Crane Operator: Cranes are only to be operated by designated persons, trainees under the direct supervision of a designated person, or maintenance and test personnel, when it is necessary in the performance of their duties. A designated person is an individual deemed to be qualified to operate an overhead crane for a specific operation. Operators are required to pass a written or oral examination and a practical operating examination unless the operator provides the employer with evidence of qualification and experience. The qualification is limited to the specific type of equipment.


Warning System Requirements: Except for floor operated cranes, an effective warning system is required for cranes with a power traveling mechanism. A warning system is either a:

  • Manually operated gong
  • Power-operated bell, siren, or horn
  • Rotating beacon, or
  • Strobe light

Inspection Requirements: New, reinstalled, altered, repaired, and modified cranes are required to be inspected by a designated person (as previously defined) before initial use. Inspection procedures for cranes used regularly fall under two general classifications based on inspection intervals. The two classifications are frequent and periodic, with respective intervals between inspection defined as:

Frequent inspection is an undocumented visual inspection by the operator or other designated personnel as follows:

  • Normal service – monthly
  • Heavy service – weekly to monthly
  • Severe service – daily to weekly

Periodic inspection is a documented visual inspection of the equipment in place by a designated person as follows:

  • Normal service – yearly
  • Heavy service – yearly
  • Severe service – quarterly

Frequent inspection includes an examination of the following:

  • Operating mechanisms for proper operation, proper adjustment, and unusual sounds
  • Upper-limit device(s)
  • Tanks, valves, pumps, lines, and other parts of air or hydraulic systems for leakage
  • Hooks and hook latches (if used)
  • Hoist ropes and end connections
  • Rope of proper spooling onto drum(s) and sheaves.

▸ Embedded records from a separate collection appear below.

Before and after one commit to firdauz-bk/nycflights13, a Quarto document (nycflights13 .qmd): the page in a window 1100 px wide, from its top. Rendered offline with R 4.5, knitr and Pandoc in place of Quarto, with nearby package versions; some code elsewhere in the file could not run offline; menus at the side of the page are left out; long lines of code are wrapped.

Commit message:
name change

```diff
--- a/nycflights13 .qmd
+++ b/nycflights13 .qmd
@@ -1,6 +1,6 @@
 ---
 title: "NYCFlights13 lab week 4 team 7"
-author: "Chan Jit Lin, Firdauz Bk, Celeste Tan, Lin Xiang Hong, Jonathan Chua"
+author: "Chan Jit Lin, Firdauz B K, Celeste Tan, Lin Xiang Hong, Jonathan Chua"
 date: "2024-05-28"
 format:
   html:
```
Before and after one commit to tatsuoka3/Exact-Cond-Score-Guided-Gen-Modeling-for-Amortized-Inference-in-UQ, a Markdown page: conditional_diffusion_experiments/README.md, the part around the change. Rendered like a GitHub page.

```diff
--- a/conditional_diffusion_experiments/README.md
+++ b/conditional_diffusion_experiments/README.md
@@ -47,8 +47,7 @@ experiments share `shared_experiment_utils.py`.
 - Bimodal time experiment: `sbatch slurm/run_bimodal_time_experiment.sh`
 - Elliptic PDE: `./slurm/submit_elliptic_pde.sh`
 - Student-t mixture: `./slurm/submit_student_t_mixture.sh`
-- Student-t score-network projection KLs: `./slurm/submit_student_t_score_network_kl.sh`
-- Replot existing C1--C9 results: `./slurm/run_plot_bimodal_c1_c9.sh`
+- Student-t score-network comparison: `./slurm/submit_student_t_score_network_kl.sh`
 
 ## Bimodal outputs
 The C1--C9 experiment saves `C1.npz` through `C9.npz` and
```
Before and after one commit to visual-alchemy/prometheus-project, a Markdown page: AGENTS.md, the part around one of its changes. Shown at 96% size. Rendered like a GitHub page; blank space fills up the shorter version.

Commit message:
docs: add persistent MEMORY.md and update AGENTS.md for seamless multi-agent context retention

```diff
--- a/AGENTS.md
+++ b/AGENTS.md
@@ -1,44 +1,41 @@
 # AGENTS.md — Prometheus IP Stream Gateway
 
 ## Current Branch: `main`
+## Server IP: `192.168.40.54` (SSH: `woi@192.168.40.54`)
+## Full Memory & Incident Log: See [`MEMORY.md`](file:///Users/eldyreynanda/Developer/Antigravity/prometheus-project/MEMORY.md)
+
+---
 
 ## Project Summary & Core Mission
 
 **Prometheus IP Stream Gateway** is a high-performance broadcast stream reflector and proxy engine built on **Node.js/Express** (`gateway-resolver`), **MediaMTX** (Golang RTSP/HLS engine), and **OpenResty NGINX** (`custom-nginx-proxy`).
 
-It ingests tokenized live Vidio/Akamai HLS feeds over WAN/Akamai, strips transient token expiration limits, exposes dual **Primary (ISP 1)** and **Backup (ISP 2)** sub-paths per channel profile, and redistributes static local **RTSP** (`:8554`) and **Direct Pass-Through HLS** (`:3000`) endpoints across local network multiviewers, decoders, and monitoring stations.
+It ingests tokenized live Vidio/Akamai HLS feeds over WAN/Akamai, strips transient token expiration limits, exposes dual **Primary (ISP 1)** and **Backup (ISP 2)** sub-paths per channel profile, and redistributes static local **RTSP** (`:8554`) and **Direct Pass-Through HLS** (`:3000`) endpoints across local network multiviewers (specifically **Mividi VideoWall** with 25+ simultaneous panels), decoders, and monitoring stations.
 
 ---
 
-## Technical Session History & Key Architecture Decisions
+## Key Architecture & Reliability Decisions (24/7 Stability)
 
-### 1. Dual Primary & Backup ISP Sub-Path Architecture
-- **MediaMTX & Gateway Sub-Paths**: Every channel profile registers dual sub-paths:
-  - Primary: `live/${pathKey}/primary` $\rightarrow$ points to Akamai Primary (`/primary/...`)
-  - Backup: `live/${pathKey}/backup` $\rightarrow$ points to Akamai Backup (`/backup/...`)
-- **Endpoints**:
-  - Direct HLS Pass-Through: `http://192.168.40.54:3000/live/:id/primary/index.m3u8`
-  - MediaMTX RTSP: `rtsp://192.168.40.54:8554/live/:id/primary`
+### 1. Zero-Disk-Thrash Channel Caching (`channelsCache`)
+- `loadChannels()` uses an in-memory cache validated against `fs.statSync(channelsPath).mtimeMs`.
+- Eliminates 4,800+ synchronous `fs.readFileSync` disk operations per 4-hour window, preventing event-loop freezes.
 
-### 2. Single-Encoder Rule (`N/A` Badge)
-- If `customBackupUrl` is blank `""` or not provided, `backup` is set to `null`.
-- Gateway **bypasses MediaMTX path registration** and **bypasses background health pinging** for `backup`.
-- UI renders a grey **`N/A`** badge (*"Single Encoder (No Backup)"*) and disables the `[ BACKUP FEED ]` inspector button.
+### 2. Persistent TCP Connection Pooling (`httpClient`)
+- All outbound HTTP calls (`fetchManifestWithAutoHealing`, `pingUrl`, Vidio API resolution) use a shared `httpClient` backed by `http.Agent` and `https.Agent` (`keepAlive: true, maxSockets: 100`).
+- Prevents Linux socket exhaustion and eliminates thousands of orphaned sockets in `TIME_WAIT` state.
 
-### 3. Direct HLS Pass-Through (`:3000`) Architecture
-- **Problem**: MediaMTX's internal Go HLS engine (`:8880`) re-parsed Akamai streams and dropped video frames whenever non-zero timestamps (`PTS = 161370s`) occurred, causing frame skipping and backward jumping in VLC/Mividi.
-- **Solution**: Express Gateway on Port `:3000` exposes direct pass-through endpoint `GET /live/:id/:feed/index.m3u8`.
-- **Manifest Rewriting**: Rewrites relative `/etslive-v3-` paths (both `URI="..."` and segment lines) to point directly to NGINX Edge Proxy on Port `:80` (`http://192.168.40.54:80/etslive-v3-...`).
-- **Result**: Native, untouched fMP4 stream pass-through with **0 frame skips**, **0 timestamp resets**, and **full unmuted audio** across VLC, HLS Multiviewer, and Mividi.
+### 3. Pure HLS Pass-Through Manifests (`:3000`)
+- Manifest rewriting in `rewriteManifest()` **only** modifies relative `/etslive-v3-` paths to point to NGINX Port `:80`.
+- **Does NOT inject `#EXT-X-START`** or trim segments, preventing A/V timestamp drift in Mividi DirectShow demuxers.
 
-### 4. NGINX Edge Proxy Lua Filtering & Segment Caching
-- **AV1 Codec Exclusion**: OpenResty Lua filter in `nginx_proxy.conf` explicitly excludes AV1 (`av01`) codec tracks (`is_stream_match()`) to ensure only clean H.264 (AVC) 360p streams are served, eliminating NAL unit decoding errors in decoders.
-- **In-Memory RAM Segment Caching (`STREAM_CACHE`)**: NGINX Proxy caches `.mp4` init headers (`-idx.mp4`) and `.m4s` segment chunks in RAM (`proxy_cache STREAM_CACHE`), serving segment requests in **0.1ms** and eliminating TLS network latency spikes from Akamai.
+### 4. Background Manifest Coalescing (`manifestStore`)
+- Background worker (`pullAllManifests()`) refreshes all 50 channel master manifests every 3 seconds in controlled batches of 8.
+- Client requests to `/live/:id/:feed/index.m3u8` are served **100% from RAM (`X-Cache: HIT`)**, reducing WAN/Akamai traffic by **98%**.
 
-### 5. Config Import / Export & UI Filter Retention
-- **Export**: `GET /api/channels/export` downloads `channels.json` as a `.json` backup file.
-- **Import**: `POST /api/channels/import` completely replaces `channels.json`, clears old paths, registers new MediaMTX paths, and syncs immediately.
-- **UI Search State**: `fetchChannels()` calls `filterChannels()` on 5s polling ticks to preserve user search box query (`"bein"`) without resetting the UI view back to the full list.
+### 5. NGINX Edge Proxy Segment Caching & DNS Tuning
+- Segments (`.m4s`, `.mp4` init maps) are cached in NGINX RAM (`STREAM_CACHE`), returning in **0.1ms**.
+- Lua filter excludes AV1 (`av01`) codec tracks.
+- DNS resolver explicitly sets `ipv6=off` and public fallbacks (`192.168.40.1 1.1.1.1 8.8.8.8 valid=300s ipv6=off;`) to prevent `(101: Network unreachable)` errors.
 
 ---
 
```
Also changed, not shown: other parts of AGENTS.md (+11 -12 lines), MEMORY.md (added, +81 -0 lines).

Periodic inspection is an extensive process that includes the items listed under the frequent inspection and numerous other criteria listed in OSHA’s 29 CFR 1910.179(j)(3) Periodic Inspection. This inspection requires documentation and certification of the crane.

A crane that is idle for one month or more, but less than one year is inspected using the “frequent inspection” criteria before use. A crane that has been idle for one year or more is inspected using the requirements of a “periodic inspection.”



OSHA 29 CFR 910.184(c) defines the safe operating practices when working with slings. A few examples are:

  • Do not use damaged or defective slings.
  • Slings used in a basket hitch shall have the loads balanced to prevent slippage.
  • Slings shall be padded or protected from the sharp edges of their loads.
  • All employees shall be kept clear of loads about to be lifted and of suspended loads.
  • Shock loading is prohibited.
  • A sling shall not be pulled from under a load when the load is resting on the sling.
  • Employers must not use slings without affixed and legible identification markings.

sling inspection requirementsSling Inspection Requirements: OSHA requires the inspection of all slings for damage or defects each day before use by a competent person. In addition to this requirement, each type of sling has individual inspection requirements. For example, alloy steel chain slings require the inspection to include defective welds, deformation, and an increase in length. OSHA defines the inspection requirements for each type of sling in 29 CFR 1910.184 titled, “Slings.”


Steel fabricating and coating shops rely on. powered industrial trucks, overhead and gantry cranes, and slings to move tons of materials such as steel within the confines of a building, between buildings, and to/ from transportation vehicles. Operation of this equipment can create significant workplace hazards. Training and certification of operators, routine equipment inspection, and safe use can help to avoid OSHA citations and more importantly workplace accidents.